Saturday, December 24, 2011
Christmas Eve Church Service Celebrates The Culmination Of Advent With “Festival of Lessons and Carols”
Kay Lynne and I just returned home from the Christmas Eve Church Service at our church, St. Andrews Lutheran in Bellevue, ready to celebrate the birth of Jesus Christ who changed the world forever. Pictured above is the choir and orchestra processional.
We have expectantly awaited Christmas Day for slightly more than a month during the season of Advent on the Church calender. The word advent means “coming” or “arrival” and is observed in anticipation of Christ’s coming to earth as a babe in a manger.
In celebrating the Festival of Lessons and Carols, we joined with many churches in observing an historic format for worship to honor the birth of Christ. The Festival tells the story of the fall of humanity, the promise of the Messiah, and the birth of Jesus in nine short Scripture readings from Genesis, the prophetic books and the Gospels, interspersed with the singing of Christmas Carols and hymns.
Our service included the participation of our church chancel choir and brass and strings ensemble, which added a wonderful sense of celebration. We concluded by lighting candles and singing several Christmas Carols.
Now we are ready to enjoy the full meaning of Christmas, the celebration of the coming to earth of our Savior and Lord, Jesus Christ. In not too many minutes it will be Christmas morning.
Come, Lord Jesus. We are ready for your arrival.
Monday, December 19, 2011
Kay Lynne and I had a most interesting and enjoyable venture into (my) Finnish cultural heritage yesterday, when we traveled to Bainbridge Island (where we used to live) to see, meet and listen to the Finnish folk band Kaivama. Finn cousin Joel Narva, his wife Sandra and daughter Lindsey, joined us at the concert.
The “band” consists of two accomplished Finnish musicians, Sara Pajunen and Jonathan Rundman (above), both born and raised in Midwest Northwoods areas closely resembling the environment of Finland – namely Virginia, MN and Ishpeming, MI. Both areas enjoy long winters, lakeside saunas, dense pine forests, rugged terrain, and solitude – replicating the Nordic country’s climate and landscape.
The music they play can be loosely described as Finnish/Scandinavian folk music, but their training and performance transforms it into so much more.

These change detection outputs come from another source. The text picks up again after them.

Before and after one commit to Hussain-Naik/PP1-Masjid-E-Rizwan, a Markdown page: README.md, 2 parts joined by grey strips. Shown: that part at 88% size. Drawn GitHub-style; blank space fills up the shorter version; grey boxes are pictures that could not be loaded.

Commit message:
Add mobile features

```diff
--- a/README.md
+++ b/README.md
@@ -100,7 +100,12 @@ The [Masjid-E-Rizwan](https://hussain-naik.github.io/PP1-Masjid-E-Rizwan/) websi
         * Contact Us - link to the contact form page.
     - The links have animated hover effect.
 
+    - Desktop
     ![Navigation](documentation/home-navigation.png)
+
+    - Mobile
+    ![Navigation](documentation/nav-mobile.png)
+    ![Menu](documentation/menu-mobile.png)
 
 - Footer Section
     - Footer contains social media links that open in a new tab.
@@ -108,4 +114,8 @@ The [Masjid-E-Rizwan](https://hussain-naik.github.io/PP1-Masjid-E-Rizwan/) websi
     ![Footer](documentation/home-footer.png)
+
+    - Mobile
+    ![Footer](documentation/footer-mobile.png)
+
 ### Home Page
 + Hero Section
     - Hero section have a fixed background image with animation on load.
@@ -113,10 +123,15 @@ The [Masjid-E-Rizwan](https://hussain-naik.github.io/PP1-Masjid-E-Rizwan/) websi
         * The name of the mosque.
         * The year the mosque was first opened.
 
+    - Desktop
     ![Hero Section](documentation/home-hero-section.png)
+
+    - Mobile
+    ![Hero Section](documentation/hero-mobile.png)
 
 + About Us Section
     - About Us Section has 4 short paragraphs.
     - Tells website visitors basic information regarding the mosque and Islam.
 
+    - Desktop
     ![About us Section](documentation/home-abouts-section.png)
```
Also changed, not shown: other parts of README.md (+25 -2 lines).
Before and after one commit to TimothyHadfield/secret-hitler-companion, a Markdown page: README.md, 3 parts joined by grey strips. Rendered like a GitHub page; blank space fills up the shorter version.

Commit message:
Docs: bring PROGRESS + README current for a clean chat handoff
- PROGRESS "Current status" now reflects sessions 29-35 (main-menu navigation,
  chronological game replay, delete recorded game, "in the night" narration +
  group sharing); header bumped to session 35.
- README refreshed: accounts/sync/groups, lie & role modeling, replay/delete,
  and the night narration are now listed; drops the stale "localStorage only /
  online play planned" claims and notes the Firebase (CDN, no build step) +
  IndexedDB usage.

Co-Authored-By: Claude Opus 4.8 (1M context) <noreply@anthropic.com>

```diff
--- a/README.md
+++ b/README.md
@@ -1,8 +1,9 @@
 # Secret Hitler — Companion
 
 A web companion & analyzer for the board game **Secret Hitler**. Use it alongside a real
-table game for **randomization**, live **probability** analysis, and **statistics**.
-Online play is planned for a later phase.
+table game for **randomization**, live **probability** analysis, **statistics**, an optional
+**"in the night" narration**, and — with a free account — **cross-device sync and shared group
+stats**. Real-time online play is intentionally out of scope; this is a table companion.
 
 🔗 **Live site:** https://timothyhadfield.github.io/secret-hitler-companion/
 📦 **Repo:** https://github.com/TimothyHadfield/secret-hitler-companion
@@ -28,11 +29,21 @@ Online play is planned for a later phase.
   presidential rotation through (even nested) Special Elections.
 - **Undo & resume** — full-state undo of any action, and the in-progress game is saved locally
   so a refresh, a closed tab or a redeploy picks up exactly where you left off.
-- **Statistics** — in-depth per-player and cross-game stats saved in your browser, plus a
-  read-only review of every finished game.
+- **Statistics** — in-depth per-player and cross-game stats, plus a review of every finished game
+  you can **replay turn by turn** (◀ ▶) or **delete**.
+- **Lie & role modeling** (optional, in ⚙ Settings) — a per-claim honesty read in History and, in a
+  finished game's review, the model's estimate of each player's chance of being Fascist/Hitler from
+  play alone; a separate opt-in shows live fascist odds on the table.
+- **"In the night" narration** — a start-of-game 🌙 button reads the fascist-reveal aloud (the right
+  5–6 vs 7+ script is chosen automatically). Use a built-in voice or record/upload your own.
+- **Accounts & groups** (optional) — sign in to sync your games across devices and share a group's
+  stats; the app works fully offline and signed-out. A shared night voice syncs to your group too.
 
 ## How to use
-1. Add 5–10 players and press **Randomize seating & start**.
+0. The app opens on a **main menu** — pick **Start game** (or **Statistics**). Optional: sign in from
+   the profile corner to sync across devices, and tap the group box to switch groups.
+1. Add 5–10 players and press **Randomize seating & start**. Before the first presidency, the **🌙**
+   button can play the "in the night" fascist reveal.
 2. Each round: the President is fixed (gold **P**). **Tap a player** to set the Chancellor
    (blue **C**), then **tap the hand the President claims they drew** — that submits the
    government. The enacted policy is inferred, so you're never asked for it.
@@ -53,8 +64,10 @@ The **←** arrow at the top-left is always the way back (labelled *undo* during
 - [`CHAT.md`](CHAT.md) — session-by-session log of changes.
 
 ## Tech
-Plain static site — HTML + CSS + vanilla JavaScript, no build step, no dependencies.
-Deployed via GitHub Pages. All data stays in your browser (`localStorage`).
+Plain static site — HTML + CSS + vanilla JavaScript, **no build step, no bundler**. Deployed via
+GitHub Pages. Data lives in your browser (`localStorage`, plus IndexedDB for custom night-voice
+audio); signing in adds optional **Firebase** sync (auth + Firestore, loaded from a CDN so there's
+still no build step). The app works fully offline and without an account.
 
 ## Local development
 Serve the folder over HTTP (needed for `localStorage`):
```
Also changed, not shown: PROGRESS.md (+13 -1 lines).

Here’s what their web site says about their music: Sara Pajunen's unique fiddle playing is the common thread of the album, a meld of technique and nuance. Jonathan Rundman adeptly adds various instruments to each track, from rollicking acoustic guitar to a WWII-era foot-pump harmonium (organ) to his Grandfather's tenor banjo—and some famously American textures thanks to a vintage Hammond organ and Wurlizter electric piano.
Pajunen’s classical training and flirtations with avant-garde string arrangements blend with her dedication to the Finnish pelimanni fiddle tradition. Rundman mixes the harmonic structures of Nordic hymnody with a rough Americana sensibility and hints of '70s-era progressive rock.
The web site also indicates that “Kaivama's first album is a landmark debut, and a worthy bridge between a new Finnish-American generation and the time-honored music of their heritage.” For Joel and me, it was an opportunity to hear for the first time the folk melodies our departed parents often told us had influenced the times of their youth.
No doubt we'll be back to see and hear Kaivama again when they return to Seattle’s Phinney Ridge area for a concert next May.
Click here to see and hear a sample of their music. Click here for their web site.